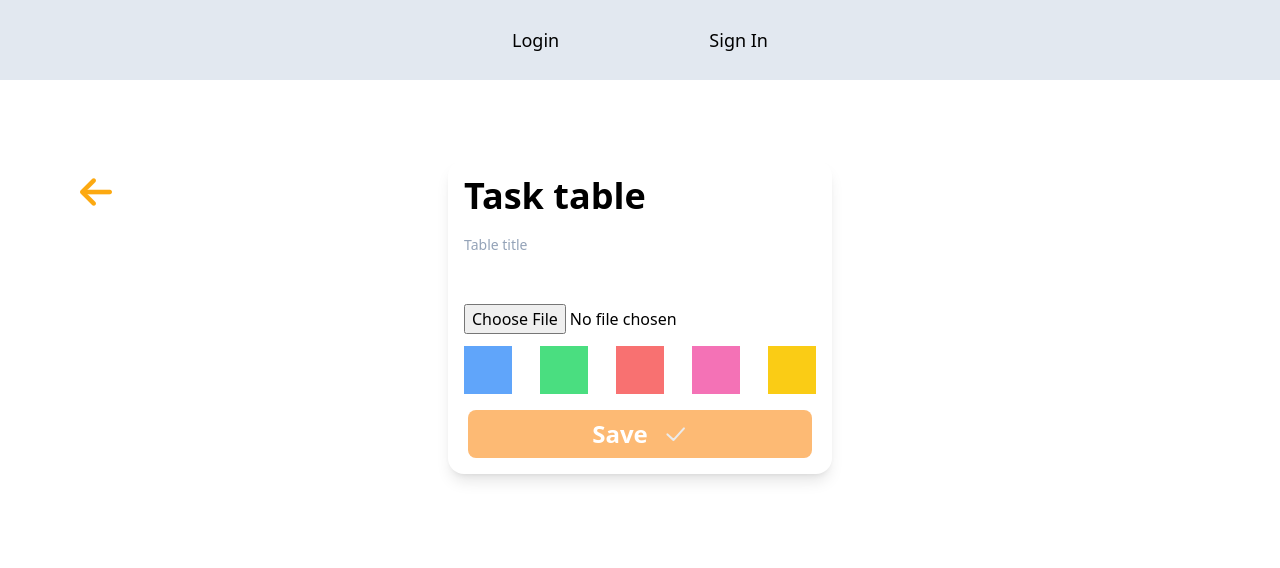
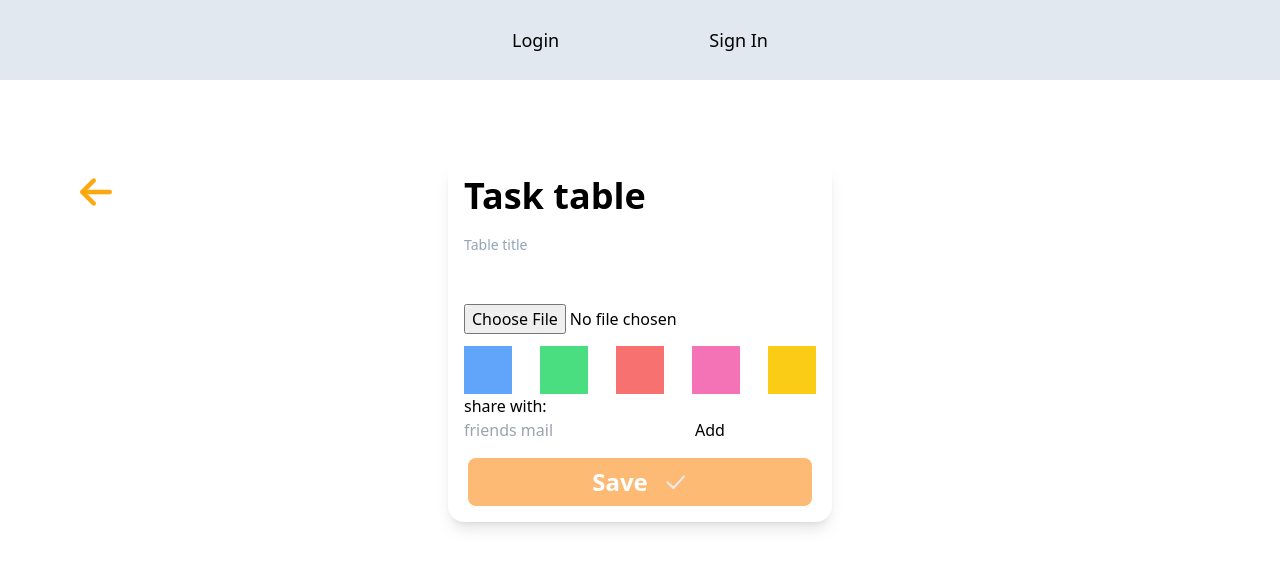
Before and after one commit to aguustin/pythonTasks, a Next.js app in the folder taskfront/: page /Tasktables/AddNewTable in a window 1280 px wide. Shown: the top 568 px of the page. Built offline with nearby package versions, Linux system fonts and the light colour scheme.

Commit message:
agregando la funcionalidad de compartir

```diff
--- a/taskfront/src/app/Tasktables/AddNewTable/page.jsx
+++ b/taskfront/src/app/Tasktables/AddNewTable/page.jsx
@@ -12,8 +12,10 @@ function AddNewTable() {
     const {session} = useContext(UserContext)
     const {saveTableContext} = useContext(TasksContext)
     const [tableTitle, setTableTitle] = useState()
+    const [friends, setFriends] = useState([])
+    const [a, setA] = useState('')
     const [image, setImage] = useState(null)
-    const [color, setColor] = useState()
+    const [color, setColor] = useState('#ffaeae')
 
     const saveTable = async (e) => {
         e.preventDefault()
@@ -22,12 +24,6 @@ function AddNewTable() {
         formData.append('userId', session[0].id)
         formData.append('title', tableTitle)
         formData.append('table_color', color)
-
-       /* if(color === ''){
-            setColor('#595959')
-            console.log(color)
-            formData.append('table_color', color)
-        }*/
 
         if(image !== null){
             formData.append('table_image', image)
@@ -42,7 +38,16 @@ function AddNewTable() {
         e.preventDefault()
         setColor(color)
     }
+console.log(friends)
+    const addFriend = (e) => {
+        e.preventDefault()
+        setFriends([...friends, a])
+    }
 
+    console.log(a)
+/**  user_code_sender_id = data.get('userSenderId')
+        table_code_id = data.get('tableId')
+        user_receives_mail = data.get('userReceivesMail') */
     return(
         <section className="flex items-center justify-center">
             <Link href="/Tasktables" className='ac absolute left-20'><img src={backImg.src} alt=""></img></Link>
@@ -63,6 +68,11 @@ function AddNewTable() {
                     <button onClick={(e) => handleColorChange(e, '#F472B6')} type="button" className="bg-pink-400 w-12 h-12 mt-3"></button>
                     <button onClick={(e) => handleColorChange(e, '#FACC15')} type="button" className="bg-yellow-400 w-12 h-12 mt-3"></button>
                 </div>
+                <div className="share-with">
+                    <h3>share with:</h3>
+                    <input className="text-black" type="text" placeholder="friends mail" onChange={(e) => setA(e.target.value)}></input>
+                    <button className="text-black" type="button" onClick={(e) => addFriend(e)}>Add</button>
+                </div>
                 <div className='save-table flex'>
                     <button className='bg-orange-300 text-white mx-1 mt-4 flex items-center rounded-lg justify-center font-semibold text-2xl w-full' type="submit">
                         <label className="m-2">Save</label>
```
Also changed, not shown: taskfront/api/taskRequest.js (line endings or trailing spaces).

● ● ●

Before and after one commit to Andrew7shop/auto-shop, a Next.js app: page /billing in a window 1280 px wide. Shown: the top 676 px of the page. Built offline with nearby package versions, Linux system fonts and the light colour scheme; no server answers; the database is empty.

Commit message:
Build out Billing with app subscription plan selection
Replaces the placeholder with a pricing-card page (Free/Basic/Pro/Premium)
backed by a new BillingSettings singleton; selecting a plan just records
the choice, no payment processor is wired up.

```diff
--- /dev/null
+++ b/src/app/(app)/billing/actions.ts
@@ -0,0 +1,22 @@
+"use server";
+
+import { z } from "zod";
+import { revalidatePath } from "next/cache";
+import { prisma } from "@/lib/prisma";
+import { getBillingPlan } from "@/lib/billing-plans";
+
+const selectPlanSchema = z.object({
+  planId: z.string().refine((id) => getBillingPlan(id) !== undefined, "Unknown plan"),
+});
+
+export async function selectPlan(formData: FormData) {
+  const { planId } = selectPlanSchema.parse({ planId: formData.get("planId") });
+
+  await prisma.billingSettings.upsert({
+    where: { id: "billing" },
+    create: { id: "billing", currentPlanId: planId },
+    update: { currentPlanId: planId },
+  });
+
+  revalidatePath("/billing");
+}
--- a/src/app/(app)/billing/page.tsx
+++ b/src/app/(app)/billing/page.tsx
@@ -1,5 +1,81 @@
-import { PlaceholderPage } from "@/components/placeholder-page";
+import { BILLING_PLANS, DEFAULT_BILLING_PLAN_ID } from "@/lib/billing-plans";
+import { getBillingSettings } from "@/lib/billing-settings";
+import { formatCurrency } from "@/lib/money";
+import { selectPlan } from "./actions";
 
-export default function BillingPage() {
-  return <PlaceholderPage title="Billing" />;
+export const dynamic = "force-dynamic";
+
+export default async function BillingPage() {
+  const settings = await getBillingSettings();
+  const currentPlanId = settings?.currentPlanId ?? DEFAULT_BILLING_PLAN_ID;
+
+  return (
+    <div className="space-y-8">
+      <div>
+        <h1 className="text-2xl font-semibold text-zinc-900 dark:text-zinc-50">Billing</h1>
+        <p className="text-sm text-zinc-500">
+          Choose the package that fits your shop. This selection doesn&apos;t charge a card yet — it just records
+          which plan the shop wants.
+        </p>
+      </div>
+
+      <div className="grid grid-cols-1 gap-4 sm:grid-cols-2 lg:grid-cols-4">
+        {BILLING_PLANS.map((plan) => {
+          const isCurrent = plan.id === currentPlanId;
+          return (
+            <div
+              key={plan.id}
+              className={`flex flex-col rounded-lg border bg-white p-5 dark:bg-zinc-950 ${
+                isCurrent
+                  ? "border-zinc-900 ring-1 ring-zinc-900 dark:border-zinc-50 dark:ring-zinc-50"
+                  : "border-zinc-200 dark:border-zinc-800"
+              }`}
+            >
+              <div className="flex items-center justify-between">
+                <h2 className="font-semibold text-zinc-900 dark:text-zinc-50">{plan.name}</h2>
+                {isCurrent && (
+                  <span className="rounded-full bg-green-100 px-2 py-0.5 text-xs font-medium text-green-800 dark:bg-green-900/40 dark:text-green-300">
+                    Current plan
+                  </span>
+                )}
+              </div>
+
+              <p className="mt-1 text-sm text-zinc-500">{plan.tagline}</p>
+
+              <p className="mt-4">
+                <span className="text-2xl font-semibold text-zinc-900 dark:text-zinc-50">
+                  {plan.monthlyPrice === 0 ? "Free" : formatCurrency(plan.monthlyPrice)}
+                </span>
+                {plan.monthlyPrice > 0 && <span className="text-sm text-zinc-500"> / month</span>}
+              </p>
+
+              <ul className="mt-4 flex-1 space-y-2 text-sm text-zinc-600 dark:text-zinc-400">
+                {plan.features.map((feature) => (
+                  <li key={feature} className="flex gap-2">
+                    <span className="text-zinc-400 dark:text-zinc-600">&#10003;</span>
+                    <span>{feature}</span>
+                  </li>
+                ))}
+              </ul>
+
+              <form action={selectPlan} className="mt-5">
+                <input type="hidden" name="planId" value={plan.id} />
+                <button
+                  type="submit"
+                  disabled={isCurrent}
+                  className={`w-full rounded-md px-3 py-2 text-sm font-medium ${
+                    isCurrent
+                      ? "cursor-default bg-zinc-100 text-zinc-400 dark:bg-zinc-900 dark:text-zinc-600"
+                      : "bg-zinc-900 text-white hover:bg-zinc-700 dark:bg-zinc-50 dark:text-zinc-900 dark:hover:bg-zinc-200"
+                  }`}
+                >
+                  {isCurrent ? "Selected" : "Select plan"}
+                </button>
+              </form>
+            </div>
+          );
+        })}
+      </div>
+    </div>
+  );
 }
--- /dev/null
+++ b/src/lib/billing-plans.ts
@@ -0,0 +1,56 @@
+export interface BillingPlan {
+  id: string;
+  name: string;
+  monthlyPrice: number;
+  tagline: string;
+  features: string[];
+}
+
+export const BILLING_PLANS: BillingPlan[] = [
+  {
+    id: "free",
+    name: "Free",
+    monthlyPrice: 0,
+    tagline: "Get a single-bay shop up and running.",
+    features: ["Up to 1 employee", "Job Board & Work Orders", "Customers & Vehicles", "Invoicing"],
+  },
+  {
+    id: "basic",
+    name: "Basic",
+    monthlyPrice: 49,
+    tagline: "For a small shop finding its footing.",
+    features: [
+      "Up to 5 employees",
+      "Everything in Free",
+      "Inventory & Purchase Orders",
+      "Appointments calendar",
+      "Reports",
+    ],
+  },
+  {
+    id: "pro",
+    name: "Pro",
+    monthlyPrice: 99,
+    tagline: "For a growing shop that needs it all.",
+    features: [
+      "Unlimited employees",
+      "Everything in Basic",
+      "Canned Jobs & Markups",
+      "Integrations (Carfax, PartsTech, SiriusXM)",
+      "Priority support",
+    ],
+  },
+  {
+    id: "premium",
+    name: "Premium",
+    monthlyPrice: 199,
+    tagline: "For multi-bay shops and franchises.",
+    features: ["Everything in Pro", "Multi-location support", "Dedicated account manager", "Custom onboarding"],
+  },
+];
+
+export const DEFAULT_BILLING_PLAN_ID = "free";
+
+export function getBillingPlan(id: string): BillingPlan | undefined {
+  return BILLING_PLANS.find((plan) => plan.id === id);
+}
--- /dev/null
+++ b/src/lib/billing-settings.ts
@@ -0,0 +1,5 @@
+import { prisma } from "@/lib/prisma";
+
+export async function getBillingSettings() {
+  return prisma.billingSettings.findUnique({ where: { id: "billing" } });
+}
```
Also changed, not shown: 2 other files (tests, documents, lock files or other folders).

● ● ●

■ ASSIGNED TASK
In the material above, find every line with the word "AddNewTable" and show it.

■ EXPECTED OUTPUT
Before and after one commit to aguustin/pythonTasks, a Next.js app in the folder taskfront/: page /Tasktables/AddNewTable in a window 1280 px wide. Shown: the top 568 px of the page. Built offline with nearby package versions, Linux system fonts and the light colour scheme.
--- a/taskfront/src/app/Tasktables/AddNewTable/page.jsx
+++ b/taskfront/src/app/Tasktables/AddNewTable/page.jsx
@@ -12,8 +12,10 @@ function AddNewTable() {
@@ -22,12 +24,6 @@ function AddNewTable() {
@@ -42,7 +38,16 @@ function AddNewTable() {
@@ -63,6 +68,11 @@ function AddNewTable() {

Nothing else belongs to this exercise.